“He could see the past and the future,” another ogre said.
“Left to his own devices,” the first continued, “the Pasha was for all intents and purposes immortal, for he never aged or suffered any illness, but it was rare for one to live more than a few thousand years before a new Pasha challenged and defeated him. The change of Pasha was a great time for the Barungi and Tivinel fortunate enough to be living then, for it was a time of great feasting and celebration, and there are stories of the great changeovers passed down as legends from generation to generation.”
“But if the Pasha was so wise,” Pip asked, “how’d he let the Tivinel set off their star-dimmer?”
Again the ogres fell silent, and he wondered if he’d just blasphemed their king.
“Drago was a fool,” one of them finally said. “The Tivinel knew it, too, and encouraged him in his stupidity.”
“Who was Drago?”
“He was our last Pasha, and was just ten years old when he murdered his predecessor.”
“The challenge of the Pasha was supposed to be a great ritual,” another said, “a test of skill, both physical and psychic, but Drago used his powers to hide himself, firing a poisoned dart at the old Pasha while he was addressing the New Year festival.”
“The Barungi blamed the Tivinel,” the first continued, “and a short war erupted, but Drago put an end to that, confining us to our lowland farms while giving the Tivinel free rein over the rest of the planet.”
“Gosh,” Pip said.
“With the aid of their Gomeral slaves, they built huge cities everywhere, burning coal and oil to power them. Eventually their fumes caused our world to heat up, even though by then they’d discovered subspace and could get all their power from that. So they built the star-dimmer to counter the effects of their global warming, but that only made things worse.”
“How’s that?” Pip asked.
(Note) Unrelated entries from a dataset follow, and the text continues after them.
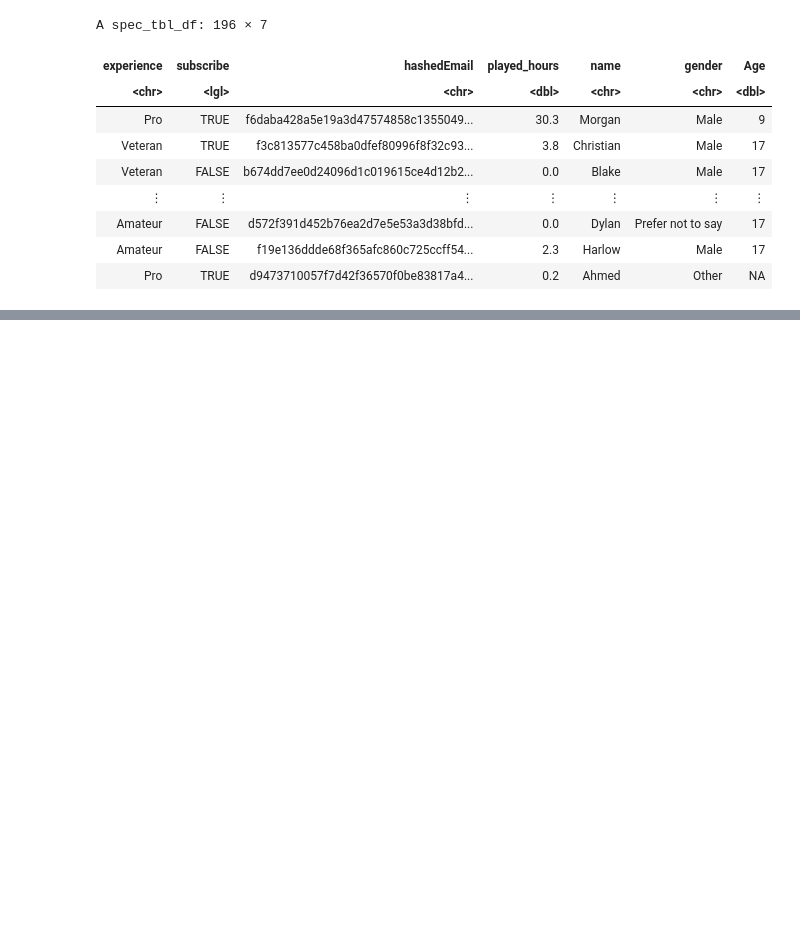
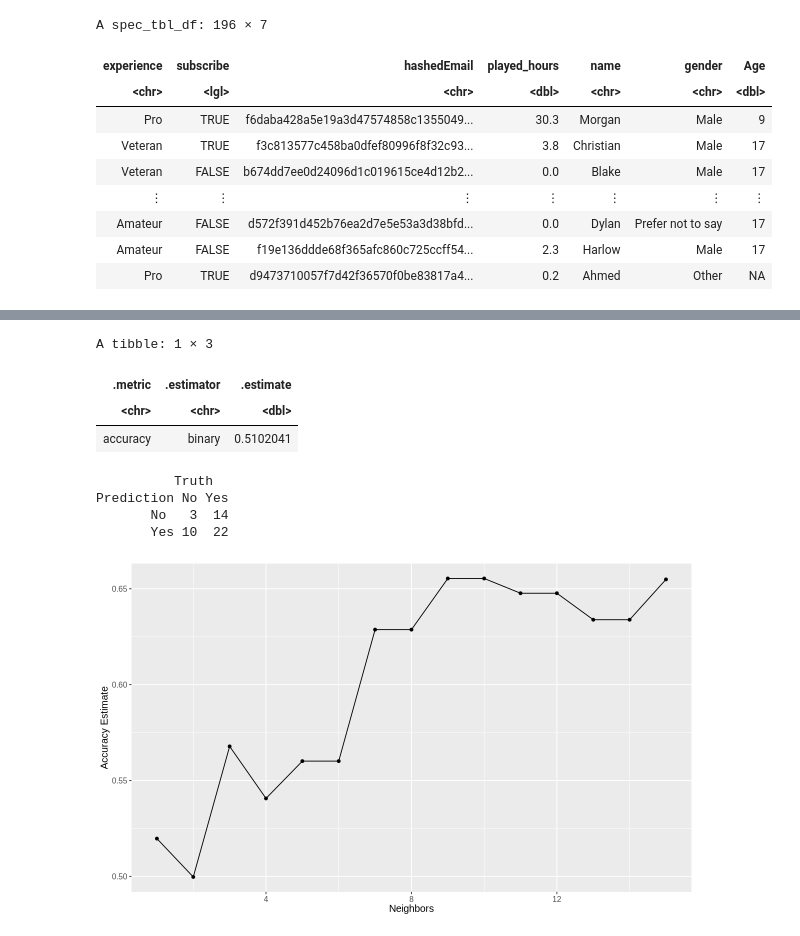
Before and after one commit to ivanzhangg/dsci-100-project, a Jupyter notebook: individual_report.ipynb, the cells around one changed output, grey strips where cells are left out. Saved outputs shown, nothing was run; the diff lists cells and outputs as text; code cells hidden in the pictures; blank space fills up the shorter version.

Commit message:
Performed KNN classification

```diff
--- a/individual_report.ipynb
+++ b/individual_report.ipynb
@@ -101,0 +118,63 @@ players_plot
+# %%
+#classification
+players_split <- initial_split(players_clean, prop = 0.75, strata = subscribe)
+players_train <- training(players_split)
+players_test <- testing(players_split)
+
+players_recipe <- recipe(subscribe ~ age + played_hours, data = players_train) |>
+    step_scale(all_predictors()) |>
+    step_center(all_predictors())
+
+knn_tune <- nearest_neighbor(weight_func = "rectangular", neighbors = tune()) |>
+    set_engine("kknn") |>
+    set_mode("classification")
+
+players_vfold_10 <- vfold_cv(players_train, v = 10, strata = subscribe)
+
+k_vals <- tibble(neighbors = 1:15)
+
+accuracies <- workflow() |>
+    add_recipe(players_recipe) |>
+    add_model(knn_tune) |>
+    tune_grid(resamples = players_vfold_10, grid = k_vals) |>
+    collect_metrics() |>
+    filter(.metric == "accuracy")
+
+accuracy_vs_k <- ggplot(accuracies, aes(x = neighbors, y = mean)) +
+    geom_point() +
+    geom_line() +
+    labs(x = "Neighbors", y = "Accuracy Estimate") +
+    theme(text = element_text(size = 12))
+accuracy_vs_k
+
+knn_spec <- nearest_neighbor(weight_func = "rectangular", neighbors = 10) |>
+    set_engine("kknn") |>
+    set_mode("classification")
+
+knn_fit <- workflow() |>
+    add_recipe(players_recipe) |>
+    add_model(knn_spec) |>
+    fit(data = players_train)
+
+players_test_predictions <- knn_fit |>
+    predict(players_test) |>
+    bind_cols(players_test)
+
+accuracy <- players_test_predictions |>
+    metrics(truth = subscribe, estimate = .pred_class) |>
+    filter(.metric == "accuracy")
+accuracy
+
+confusion <- players_test_predictions |>
+    conf_mat(truth = subscribe, estimate = .pred_class)
+confusion
+# %% [output]
+A tibble: 1 × 3
+| .metric | .estimator | .estimate |
+| <chr> | <chr> | <dbl> |
+| accuracy | binary | 0.5102041 |
+          Truth
+Prediction No Yes
+       No   3  14
+       Yes 10  22
+[figure, added]
```
Also changed, not shown: parts of 5 cells of this notebook.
“The tropics cooled, but the poles got hotter and the icecaps continued to melt, raising the sea levels and flooding our lands. So they dimmed our star even more, and that fixed the sea levels, but then our crops wouldn’t grow properly in the dim sunlight and food became scarce. The Gomeral were made to suffer the most, and eventually rose up against their masters, stealing their space ships and fleeing to the world you call Meridian.”
Pip suddenly saw the connection Frank had been hinting at all along, cursing himself for not realising it sooner. “Those Gomeral became the first tribes on Meridian, didn’t they, and all our people descended from them.”
“That’s right, little Elf. Perhaps you’re not as stupid as the rest of your race.”